There was afternoon light streaming in the old sash-window, sharing wine out of a dirty glass and the hours fading past, some talk about poetry and a bit of truth-telling, some nice laughs. I like friends who are honest with me and honest with themselves. It was a sweet old time.
A brief moment out in the world, post-yoga, pre-gardening and cleaning. A moment to see the beautiful new Incu space my friend Tola is running like a dream. And what a dream, they've done a stunning job and have the most beautiful collection of things to covet. None of it I need, but all of it would make me happy. Or distract me for a little while anyway.

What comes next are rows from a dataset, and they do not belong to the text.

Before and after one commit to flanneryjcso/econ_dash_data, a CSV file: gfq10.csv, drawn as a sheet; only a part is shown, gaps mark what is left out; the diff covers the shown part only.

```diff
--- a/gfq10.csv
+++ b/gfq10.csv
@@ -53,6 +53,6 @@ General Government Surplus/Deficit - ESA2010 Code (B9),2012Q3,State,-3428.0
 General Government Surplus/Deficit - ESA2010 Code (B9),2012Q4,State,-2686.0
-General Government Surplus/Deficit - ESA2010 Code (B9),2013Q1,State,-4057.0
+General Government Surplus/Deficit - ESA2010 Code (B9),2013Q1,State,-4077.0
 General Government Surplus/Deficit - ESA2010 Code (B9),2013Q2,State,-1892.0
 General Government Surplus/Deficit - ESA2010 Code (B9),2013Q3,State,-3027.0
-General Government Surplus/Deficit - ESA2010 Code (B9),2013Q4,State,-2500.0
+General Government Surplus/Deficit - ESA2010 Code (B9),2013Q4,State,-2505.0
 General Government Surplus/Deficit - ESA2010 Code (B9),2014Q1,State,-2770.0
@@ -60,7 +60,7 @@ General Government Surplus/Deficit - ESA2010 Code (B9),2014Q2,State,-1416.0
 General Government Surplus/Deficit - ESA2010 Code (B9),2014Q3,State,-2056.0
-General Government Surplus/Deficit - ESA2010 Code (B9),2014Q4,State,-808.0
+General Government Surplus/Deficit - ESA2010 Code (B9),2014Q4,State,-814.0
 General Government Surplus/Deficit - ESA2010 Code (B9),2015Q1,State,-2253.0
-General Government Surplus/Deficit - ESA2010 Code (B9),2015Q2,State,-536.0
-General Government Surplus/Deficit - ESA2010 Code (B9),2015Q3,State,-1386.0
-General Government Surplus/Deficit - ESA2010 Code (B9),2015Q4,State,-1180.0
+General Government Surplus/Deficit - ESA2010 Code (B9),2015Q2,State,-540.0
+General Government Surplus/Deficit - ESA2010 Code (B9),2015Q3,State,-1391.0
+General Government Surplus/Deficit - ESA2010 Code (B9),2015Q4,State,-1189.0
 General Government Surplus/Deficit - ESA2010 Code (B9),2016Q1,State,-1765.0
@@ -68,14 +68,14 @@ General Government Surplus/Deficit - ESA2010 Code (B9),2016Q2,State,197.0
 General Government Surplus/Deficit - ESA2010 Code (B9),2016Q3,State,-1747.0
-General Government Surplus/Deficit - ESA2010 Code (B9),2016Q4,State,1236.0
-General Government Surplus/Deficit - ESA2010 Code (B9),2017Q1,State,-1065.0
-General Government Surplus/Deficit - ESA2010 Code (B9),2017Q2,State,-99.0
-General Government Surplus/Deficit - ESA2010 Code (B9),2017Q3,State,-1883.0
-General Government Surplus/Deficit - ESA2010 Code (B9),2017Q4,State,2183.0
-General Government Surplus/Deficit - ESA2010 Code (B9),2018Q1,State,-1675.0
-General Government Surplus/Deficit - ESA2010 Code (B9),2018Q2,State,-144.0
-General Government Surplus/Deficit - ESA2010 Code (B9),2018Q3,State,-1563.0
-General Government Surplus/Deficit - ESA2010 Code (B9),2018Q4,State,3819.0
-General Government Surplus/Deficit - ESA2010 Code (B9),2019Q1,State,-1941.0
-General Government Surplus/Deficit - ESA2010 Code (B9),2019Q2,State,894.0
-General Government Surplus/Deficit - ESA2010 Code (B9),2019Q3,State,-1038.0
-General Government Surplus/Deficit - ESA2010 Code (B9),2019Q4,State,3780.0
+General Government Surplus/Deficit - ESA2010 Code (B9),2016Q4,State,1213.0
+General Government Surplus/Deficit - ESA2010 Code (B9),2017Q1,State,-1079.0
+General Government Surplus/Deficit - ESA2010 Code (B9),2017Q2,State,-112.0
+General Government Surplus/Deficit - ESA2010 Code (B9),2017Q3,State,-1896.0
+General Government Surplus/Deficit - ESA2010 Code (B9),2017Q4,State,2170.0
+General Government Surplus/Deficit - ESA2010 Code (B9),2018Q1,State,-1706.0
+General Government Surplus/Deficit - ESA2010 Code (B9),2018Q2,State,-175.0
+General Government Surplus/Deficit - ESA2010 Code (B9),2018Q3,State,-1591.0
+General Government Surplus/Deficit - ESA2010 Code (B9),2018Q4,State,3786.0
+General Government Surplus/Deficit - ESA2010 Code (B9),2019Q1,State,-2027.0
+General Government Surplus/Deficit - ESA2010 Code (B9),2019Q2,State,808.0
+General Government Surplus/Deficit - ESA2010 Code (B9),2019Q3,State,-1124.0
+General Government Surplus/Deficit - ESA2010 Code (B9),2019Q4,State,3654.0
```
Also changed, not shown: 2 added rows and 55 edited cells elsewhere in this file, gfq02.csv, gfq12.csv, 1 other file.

The sea, the sea. Something about it that, as I get older, seems more and more to amaze me. I seem to be more drawn to it, more calmed by it, more at ease by the coast than ever.
I love being away and waking early, before the house stirs, shoes on and out the door down the little path that is hidden between two houses over the road from our rental, down over the hill to the cliffs. Gerroa is green rolling hills right down to the rocks of the sea, and I was passing through long grass and wild flowers till right when I wasn't, till it opened out to large stones and rough sand. A couple of surfers were out, walking across the rocks then timing their immersion between the crashing waves.
By the the I got home the others were up and drinking coffee and getting ready for breakfast. By the time we were done, the clouds had passed and it was nothing but glorious blue skies and an hour of luscious swimming at Seven Mile beach before the drive home. By the time I got home my day was made.
This is what not going for a run looks like. It looks like a no-pants on the couch Monday, old Shins songs, and catching up on some reading...
* Thinking I'll have to find an afternoon to bake these with Daisy when I'm home at Christmas. Harriet isn't patient or greedy enough for baking, she doesn't care for sweet things so much, but Daisy is a fiend like me and I know she'll like the icing on these babies.
* I watched Obvious Child the other week and loved it. And then I read this and wanted to watch it again, to notice all those small choices, those small moments that add up to it being such a beautifully made little film.
* Came across the stunning work of Maria Gil Ulldemolins via *DesignSponge and am thinking about getting one of the INNARDS diptychs as an (early) early birthday gift to myself. Since I've already got my eye on some other Christmas gifts to myself, it seems best to wait till April.
* I bought Meg's e-book today and am pretty ready to settle into bed early to read it properly. To give it some real time. I had a little moment with it this morning, and was floored at the few hundred words of the introduction, YOU ARE HERE.
* I am so obsessed with Mel's beautiful pictures of Annecy. I followed along on her brilliant IG feed a few months ago and kind of lost my mind, and now she has film pictures back and it's making me weak at the knees. I love how she captures that slow, hazy feel of holidays. I want to be in France, specifically there, at that beautiful lake and with some kind of dry riesling and a good book in the depths of summer.
A weekend at home, a SUNDAY for the memory bank. I flew back last week for what was supposed to be a surprise family lunch for my Mama's 60th, but of course she guessed the whole thing weeks ago, right down to the restaurant we were going to. She's good. And The Star of Greece is a bit of an Adelaide favourite. It's a kind of shed, on the edge of a cliff an hour's drive south of town in Port Willunga. Named after a shipwreck out in the gulf, it serves local and spectacular seafood. It's simple stuff, not too fancy, but high quality produce, brilliant service and beautiful local wines (though we brought a few bottles of good French champers my brother got his hands on, and then ordered a chablis which was so delicious I immediately regretted my decision to act as driver).
It was lovely to be home and reminded of how wonderful South Australia is, how we want for nothing down there in terms of beauty and quality.